OHS students get a 'wake-up call'
June 11, 2008 · Updated 10:55 AM
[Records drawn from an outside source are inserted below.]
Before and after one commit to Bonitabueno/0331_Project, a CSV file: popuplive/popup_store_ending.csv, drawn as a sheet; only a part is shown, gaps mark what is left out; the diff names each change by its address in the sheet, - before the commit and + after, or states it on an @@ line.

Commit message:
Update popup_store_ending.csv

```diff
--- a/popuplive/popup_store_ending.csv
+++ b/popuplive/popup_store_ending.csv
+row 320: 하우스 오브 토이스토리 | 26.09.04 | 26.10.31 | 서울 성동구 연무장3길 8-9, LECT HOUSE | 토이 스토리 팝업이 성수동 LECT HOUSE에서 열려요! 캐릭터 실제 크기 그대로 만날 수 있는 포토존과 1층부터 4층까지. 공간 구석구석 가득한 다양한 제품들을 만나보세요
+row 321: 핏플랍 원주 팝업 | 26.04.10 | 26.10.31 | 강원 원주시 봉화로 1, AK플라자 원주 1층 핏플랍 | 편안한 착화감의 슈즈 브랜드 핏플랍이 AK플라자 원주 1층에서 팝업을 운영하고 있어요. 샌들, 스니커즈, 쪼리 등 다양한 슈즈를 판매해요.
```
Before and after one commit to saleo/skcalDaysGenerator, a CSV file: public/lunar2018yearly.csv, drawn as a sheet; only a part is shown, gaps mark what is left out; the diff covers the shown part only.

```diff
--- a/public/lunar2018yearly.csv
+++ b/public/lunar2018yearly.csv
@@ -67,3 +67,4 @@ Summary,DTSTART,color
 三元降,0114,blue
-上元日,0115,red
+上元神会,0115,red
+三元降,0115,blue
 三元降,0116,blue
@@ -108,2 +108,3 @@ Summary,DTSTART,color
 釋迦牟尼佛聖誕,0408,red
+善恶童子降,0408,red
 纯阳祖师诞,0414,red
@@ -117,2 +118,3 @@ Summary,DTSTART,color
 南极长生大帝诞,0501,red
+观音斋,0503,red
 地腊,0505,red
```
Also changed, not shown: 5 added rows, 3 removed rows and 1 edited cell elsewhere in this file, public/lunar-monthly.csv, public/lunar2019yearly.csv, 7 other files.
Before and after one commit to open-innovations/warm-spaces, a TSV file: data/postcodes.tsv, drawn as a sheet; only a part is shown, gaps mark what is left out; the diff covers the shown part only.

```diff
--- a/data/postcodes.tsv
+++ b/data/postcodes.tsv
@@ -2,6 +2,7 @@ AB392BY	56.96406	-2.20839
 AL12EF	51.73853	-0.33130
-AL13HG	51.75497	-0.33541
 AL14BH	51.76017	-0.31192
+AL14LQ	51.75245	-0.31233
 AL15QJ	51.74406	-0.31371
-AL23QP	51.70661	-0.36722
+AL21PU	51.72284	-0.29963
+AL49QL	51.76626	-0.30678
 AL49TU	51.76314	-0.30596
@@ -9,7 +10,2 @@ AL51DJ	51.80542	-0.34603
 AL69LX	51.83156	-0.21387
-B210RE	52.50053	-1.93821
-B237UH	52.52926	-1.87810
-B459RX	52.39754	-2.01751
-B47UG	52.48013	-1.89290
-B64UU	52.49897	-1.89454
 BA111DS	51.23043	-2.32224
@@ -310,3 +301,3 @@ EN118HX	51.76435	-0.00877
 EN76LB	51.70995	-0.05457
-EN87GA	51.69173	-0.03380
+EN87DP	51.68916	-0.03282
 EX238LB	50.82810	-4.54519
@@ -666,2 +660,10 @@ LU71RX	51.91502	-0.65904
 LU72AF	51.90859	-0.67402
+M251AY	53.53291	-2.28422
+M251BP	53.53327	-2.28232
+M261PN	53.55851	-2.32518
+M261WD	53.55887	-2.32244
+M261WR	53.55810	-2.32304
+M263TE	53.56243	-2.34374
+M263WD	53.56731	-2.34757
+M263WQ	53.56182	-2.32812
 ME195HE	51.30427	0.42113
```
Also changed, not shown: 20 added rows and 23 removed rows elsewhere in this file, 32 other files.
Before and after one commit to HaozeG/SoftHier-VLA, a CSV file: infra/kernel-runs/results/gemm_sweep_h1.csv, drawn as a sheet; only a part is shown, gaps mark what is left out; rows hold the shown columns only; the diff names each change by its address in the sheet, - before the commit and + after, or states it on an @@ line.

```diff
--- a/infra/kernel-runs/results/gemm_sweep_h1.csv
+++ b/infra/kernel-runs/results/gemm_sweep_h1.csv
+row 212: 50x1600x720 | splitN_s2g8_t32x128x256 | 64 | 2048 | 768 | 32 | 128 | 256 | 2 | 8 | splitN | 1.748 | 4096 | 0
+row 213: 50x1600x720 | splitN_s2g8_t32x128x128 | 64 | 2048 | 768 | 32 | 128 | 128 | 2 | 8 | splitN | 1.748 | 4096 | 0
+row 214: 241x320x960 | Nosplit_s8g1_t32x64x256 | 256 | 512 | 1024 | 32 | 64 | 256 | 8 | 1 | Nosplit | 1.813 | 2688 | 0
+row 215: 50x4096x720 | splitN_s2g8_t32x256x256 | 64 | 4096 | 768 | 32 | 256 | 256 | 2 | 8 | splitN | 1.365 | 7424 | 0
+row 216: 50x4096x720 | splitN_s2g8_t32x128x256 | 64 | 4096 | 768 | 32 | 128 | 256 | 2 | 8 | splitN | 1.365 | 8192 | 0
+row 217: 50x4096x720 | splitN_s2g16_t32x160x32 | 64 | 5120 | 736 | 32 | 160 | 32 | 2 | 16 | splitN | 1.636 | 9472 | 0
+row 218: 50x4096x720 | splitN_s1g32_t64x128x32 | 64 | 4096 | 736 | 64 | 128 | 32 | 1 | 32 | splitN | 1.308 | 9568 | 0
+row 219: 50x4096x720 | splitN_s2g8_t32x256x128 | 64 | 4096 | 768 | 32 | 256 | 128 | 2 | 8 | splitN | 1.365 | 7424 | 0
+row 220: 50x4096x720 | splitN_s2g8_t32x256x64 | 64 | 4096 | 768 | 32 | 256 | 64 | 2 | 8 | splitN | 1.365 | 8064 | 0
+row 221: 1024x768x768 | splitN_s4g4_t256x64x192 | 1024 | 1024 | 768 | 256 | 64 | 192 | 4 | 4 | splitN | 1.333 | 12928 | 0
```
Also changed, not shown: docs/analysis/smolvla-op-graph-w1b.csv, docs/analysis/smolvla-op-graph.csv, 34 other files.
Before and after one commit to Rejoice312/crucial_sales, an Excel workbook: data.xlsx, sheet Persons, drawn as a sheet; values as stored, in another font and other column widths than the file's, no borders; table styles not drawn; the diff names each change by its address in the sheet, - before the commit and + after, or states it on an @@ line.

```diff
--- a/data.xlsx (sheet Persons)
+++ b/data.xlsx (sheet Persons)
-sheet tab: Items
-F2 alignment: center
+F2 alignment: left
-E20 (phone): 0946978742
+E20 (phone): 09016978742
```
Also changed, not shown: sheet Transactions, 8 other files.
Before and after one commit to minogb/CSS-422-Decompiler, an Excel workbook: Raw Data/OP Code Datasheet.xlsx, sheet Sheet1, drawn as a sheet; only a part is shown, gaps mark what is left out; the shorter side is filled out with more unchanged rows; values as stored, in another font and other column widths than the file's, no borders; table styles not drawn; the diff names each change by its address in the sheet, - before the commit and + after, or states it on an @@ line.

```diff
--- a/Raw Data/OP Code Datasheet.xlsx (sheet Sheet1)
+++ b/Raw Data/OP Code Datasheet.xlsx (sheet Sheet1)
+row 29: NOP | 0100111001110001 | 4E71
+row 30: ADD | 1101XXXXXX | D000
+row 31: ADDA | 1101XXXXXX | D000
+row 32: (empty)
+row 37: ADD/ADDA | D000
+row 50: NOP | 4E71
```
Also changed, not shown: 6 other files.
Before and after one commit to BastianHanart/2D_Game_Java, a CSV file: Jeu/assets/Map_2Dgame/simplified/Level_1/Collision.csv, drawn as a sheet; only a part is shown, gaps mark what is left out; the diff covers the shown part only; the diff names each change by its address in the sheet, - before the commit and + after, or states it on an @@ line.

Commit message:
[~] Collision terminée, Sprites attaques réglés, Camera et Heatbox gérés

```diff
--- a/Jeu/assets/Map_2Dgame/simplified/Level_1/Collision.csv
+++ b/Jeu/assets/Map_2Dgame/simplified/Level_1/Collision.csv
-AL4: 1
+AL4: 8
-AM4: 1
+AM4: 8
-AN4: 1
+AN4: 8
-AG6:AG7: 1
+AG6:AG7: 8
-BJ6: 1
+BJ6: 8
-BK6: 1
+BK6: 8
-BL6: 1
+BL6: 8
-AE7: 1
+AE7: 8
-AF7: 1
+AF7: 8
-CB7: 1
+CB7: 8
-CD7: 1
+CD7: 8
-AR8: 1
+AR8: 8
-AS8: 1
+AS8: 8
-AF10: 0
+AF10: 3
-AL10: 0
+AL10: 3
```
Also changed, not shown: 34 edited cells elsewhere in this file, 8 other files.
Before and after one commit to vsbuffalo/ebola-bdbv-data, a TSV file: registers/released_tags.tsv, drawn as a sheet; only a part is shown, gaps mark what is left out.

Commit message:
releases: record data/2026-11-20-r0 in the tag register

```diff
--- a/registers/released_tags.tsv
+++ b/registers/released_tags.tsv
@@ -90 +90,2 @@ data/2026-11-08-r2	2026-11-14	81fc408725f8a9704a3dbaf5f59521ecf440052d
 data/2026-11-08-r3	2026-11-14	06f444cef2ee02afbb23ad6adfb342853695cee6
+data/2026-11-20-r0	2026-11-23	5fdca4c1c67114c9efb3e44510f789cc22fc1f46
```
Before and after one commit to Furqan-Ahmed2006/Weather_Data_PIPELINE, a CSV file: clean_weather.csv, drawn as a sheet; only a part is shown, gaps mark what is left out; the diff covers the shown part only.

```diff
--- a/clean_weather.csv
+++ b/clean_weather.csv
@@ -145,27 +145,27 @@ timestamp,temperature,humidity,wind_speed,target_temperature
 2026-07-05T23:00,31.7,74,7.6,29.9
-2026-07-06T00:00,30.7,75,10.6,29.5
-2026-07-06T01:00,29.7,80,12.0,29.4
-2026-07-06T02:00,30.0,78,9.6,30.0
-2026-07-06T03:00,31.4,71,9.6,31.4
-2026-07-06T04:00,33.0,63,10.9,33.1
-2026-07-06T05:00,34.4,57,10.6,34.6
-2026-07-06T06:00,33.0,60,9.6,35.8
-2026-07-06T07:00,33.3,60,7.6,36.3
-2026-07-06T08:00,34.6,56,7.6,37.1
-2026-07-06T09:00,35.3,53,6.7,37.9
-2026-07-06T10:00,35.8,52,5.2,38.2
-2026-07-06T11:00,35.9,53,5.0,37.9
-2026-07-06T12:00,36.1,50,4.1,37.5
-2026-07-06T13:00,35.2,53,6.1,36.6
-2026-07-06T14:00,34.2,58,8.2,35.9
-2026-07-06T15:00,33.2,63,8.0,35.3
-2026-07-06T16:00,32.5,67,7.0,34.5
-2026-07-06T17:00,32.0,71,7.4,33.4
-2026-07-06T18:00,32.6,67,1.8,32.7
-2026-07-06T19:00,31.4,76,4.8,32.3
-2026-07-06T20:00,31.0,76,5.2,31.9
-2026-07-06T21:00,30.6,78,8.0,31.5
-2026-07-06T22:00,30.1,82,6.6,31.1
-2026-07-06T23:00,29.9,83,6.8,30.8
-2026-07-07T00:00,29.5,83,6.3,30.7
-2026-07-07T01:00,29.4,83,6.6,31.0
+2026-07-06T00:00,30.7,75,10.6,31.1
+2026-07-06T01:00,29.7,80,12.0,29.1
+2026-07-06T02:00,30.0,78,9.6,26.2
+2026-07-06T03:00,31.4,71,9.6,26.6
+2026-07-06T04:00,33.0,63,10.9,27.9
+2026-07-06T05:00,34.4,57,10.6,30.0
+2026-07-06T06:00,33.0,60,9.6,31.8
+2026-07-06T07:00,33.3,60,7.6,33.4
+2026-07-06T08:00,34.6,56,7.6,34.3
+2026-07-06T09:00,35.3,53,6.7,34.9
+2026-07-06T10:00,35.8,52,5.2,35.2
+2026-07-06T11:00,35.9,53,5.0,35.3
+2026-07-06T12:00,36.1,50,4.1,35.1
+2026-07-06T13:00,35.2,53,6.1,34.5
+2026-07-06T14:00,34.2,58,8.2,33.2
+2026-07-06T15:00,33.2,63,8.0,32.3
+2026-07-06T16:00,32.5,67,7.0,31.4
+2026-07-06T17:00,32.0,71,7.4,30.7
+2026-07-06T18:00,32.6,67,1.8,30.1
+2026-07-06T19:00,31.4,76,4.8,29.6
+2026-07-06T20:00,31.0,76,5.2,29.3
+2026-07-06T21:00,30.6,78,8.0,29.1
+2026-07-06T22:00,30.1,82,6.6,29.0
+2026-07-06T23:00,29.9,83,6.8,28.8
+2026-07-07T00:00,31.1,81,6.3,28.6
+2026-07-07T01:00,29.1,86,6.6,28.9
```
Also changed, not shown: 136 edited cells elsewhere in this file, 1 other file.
"Students at Olympic High School witnessed the bloody aftermath of a alcohol-fueled automobile crash last Friday.Although it was not a real accident, event organizers told the OHS sophomores and seniors in attendance that the incidents and their results are too common to ignore.Sponsored by the Students Against Destructive Driving at Olympic and Mothers Against Drunk Driving of Kitsap County, the sixth annual mock crash brought in representatives from the Kitsap County Sheriff's Department, Washington State Patrol, Central Kitsap Fire and Rescue, Kitsap County Coroner, CenCom and Airlift Northwest to mimic a deadly accident involving high school students.After hearing recorded sounds of a car leaving a party, the more than 800 students watched as the fatal remains of a large orange pickup and blue Ford Mustang were unveiled, while the sound of a 911 call played on the public address system.The passenger of the Mustang shrieked in terror as the vehicle's driver lay lifeless in her arms, and the pickup's driver staggered around the area with a drink still in her hand, trying to find out what had happened to her vehicle and passenger.Sgt. Michael Merrill of the Sheriff's Department, who narrated the scenario, detailed the duties of the first paramedics on the scene, which include identifying the people involved and asking questions about the incident.The audience's demeanor quickly changed from jovial to solemn as CKFR firefighters covered the Mustang driver with a white sheet and sealed in a body bag.Deputies administered a field sobriety test on the driver of the pickup, who was then handcuffed and led from the scene. Then a Harborview Hospital-bound Airlift Northwest helicopter arrived to tend to the other two victims, which did nothing to lighten the mood.Merrill, who previously worked in the traffic division of the Sheriff's Department, told the students about the severe impact such fatal accidents can have on everyone involved with the situation, including friends and family.Every single one of you becomes a victim, he said. But somebody in this situation isn't going to get a second chance at life.Although teens often believe such an event could never happen to them, Merrill told the audience such an attitude was not realistic.This is something that happens much too frequently, he said. I've lost track of all the ones I've gone to.Marsha Masters, SADD advisor and a physical education teacher at Olympic, told the teenagers the most recent similar incident involving an OHS student took place in 1993 on Central Valley Road.That was probably the worst time in my teaching career, she said. I want every one of you back so you can go through prom and through graduation.The two teenagers in the Mustang - senior Scott Armstrong and junior Katherine VanBerkom - said they hope their real-life status as a couple made the effect of the presentation even more vivid for their peers.It was really upsetting, said VanBerkom, who began crying when firefighters tended to Armstrong's body. Just the thought of him being dead was scary.Armstrong said he saw the mock crash when he was a sophomore, and thought it would be a good way to encourage responsible behavior among his fellow students.It was kind of a wake-up call, he said. A lot of the students know about us, so I hope it would have an impact on them.Although she is not old enough to drive - much less drink - sophomore Shawn LeBoeuf, who portrayed the driver of the pickup, said the role was truly a sobering experience, which she hopes the audience picked up on.I'm sure they saw how emotional it is, she said. It was definitely a feeling I don't ever want to have to experience again."